The human gene SLC39A1 encodes the human zinc transporter hZIP1. It is ubiquitously expressed (Lioumi M et al, 1999) and mediates the influx of zinc into cells (Gaither LA and Eide DJ, 2001).
The human gene SLC39A2 encodes the zinc transporter hZIP2. It is expressed exclusively in prostate and uterine epithelial cells and mediates zinc transport into cells (Gaither LA and Eide DJ, 2000).
Normal prostate cells have the ability to accumulate high levels of zinc. In prostate cancer, hZIP1-3 transporters are down-regulated and the cells lose the ability to accumulate zinc. Zinc plays a role as a tumour-suppressing agent thus prostate cells can become cancerous. Silencing of the genes that express hZIP1-3 transporters is a required event for malignancy (Costello LC et al, 1999; Desouki MM et al, 2007).

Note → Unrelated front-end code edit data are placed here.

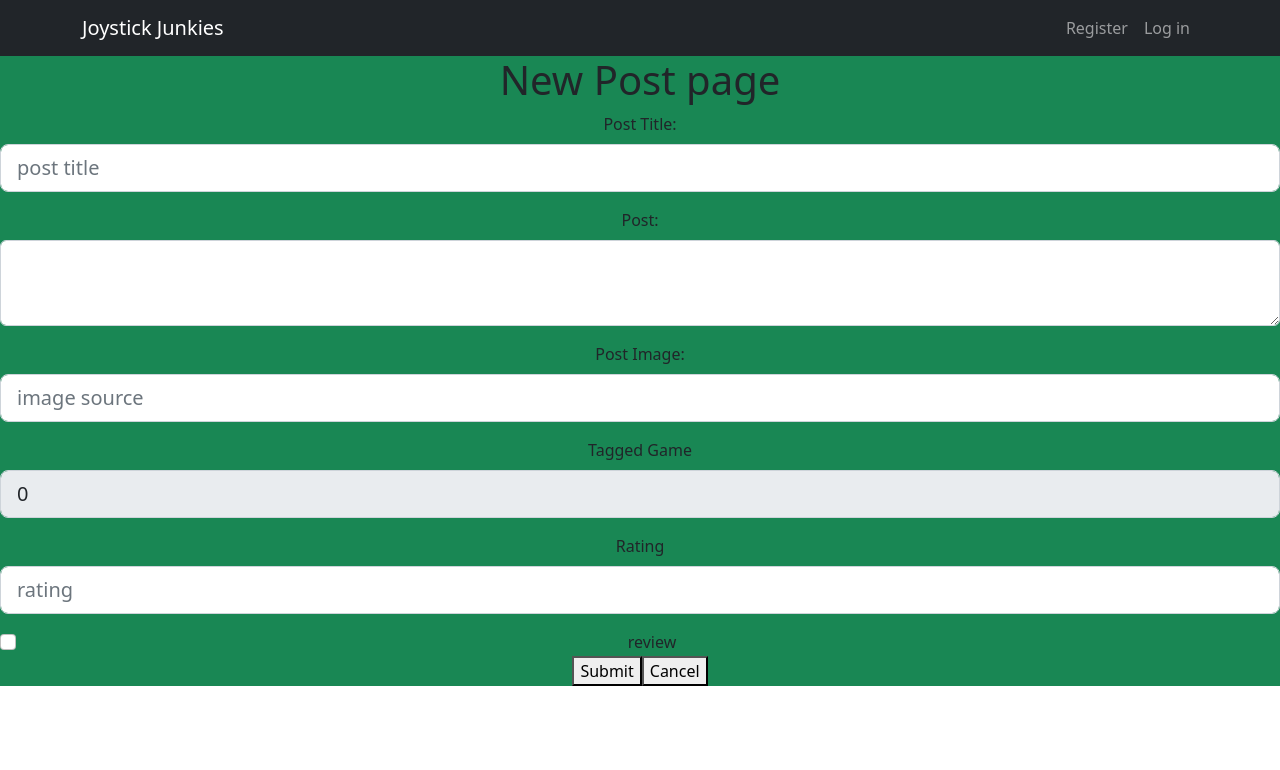
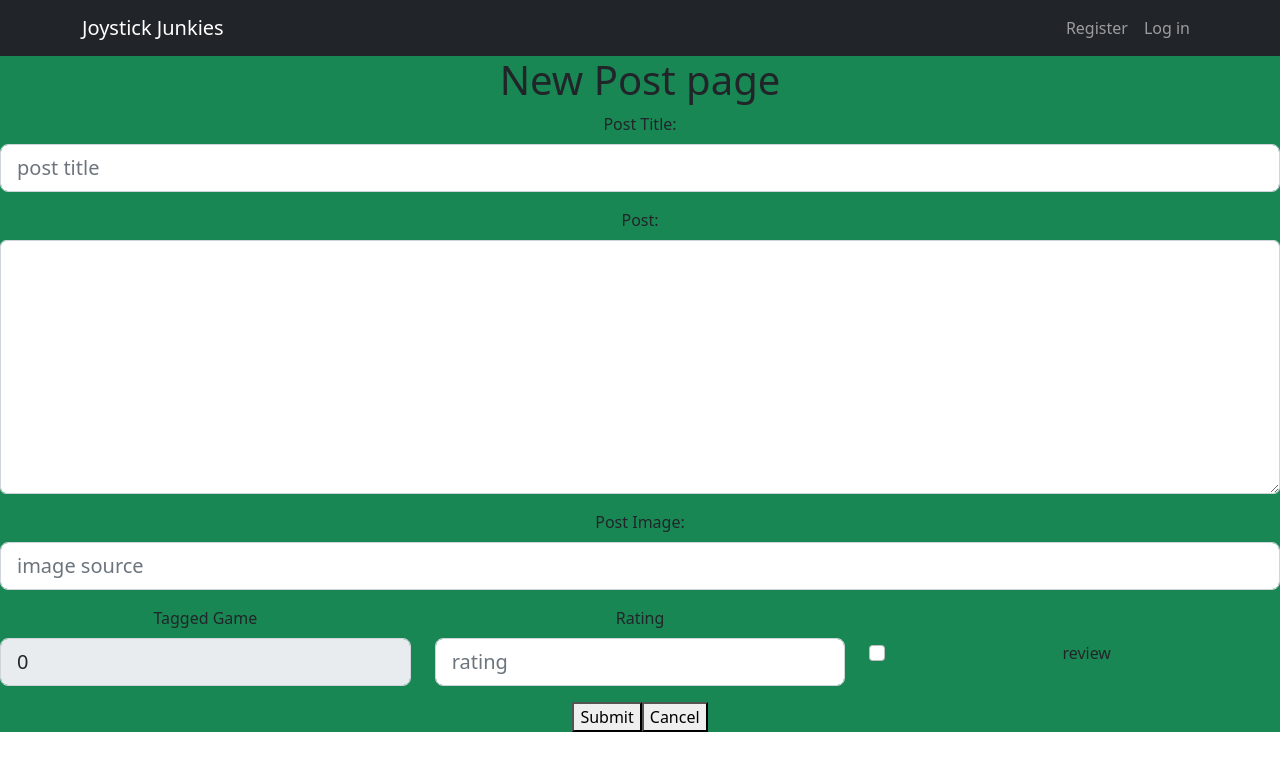
Before and after one commit to brogers-97/project3client, a React (Create React App) app: page /new in a window 1280 px wide. Shown: the top 770 px of the page. Built offline with nearby package versions, Linux system fonts and the light colour scheme.

Commit message:
Organize form inputs

```diff
--- a/src/components/partials/PostForm.jsx
+++ b/src/components/partials/PostForm.jsx
@@ -1,5 +1,7 @@
 import { useState } from 'react'
 import Form from 'react-bootstrap/Form'
+import Row from 'react-bootstrap/Row'
+import Col from 'react-bootstrap/Col'
 
 export default function PostForm(props) {
     /*{
@@ -14,10 +16,12 @@ export default function PostForm(props) {
     */
 
     const [formData, setFormData] = useState(props.initialState)
-    const [ postIsAboutGame, setPostIsAboutGame ] = useState(true)
+    const [postIsAboutGame, setPostIsAboutGame] = useState(true)
 
     const gameOnlyFields = (
         <>
+            <Row className="align-items-center">
+                <Col>
                     <Form.Group
                         /* think we should probably be hiding this -- user's never gonna
                     need to put it in manually right? Just disabling it in the meantime*/
@@ -30,7 +34,6 @@ export default function PostForm(props) {
                             size="lg"
                             type="text"
                             placeholder="tagged game"
-
                             value={formData.taggedGame}
                             onChange={(e) =>
                                 setFormData({
@@ -40,10 +43,9 @@ export default function PostForm(props) {
                             }
                         />
                     </Form.Group>
-                <Form.Group
-                    className="mb-3"
-                    controlId="rating"
-                >
+                </Col>{' '}
+                <Col>
+                    <Form.Group className="mb-3" controlId="rating">
                         <Form.Label>Rating</Form.Label>
                         <Form.Control
                             size="lg"
@@ -58,6 +60,8 @@ export default function PostForm(props) {
                             }
                         />
                     </Form.Group>
+                </Col>{' '}
+                <Col>
                     <Form.Check
                         size="lg"
                         type="checkbox"
@@ -71,16 +75,15 @@ export default function PostForm(props) {
                             })
                         }
                     />
+                </Col>
+            </Row>
         </>
     )
 
     return (
         <>
             <Form onSubmit={(e) => props.handleSubmit(e, formData)}>
-                <Form.Group
-                    className="mb-3"
-                    controlId="postTitle"
-                >
+                <Form.Group className="mb-3" controlId="postTitle">
                     <Form.Label>Post Title:</Form.Label>
                     <Form.Control
                         size="lg"
@@ -95,14 +98,11 @@ export default function PostForm(props) {
                         }
                     />
                 </Form.Group>
-                <Form.Group
-                    className="mb-3"
-                    controlId="postBody"
-                >
+                <Form.Group className="mb-3" controlId="postBody">
                     <Form.Label>Post:</Form.Label>
                     <Form.Control
                         as="textarea"
-                        rows={3}
+                        rows={10}
                         value={formData.postBody}
                         onChange={(e) =>
                             setFormData({
@@ -112,10 +112,7 @@ export default function PostForm(props) {
                         }
                     />
                 </Form.Group>
-                <Form.Group
-                    className="mb-3"
-                    controlId="imageUrl"
-                >
+                <Form.Group className="mb-3" controlId="imageUrl">
                     <Form.Label>Post Image:</Form.Label>
                     <Form.Control
                         size="lg"
```
Lines whose indentation alone changed are shown as unchanged.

The human gene SLC39A4 encodes the zinc transporter hZIP4 (Kury S et al, 2002). The role of zinc in tumour progression is complicated and, subsequently, so are the role of ZIP transporters. For example, ZIP4 can actually enhance cancer progression (Li M et al, 2007; Li M et al, 2009). Defects in SLC39A4 result in the inherited condition acrodermatitis enteropathica (AE) results from defective absorption of dietary zinc from the duodenum and jejunum. Clinical features include growth retardation, immune system dysfunction, severe dermatitis and mental disorders (Wang K et al, 2002).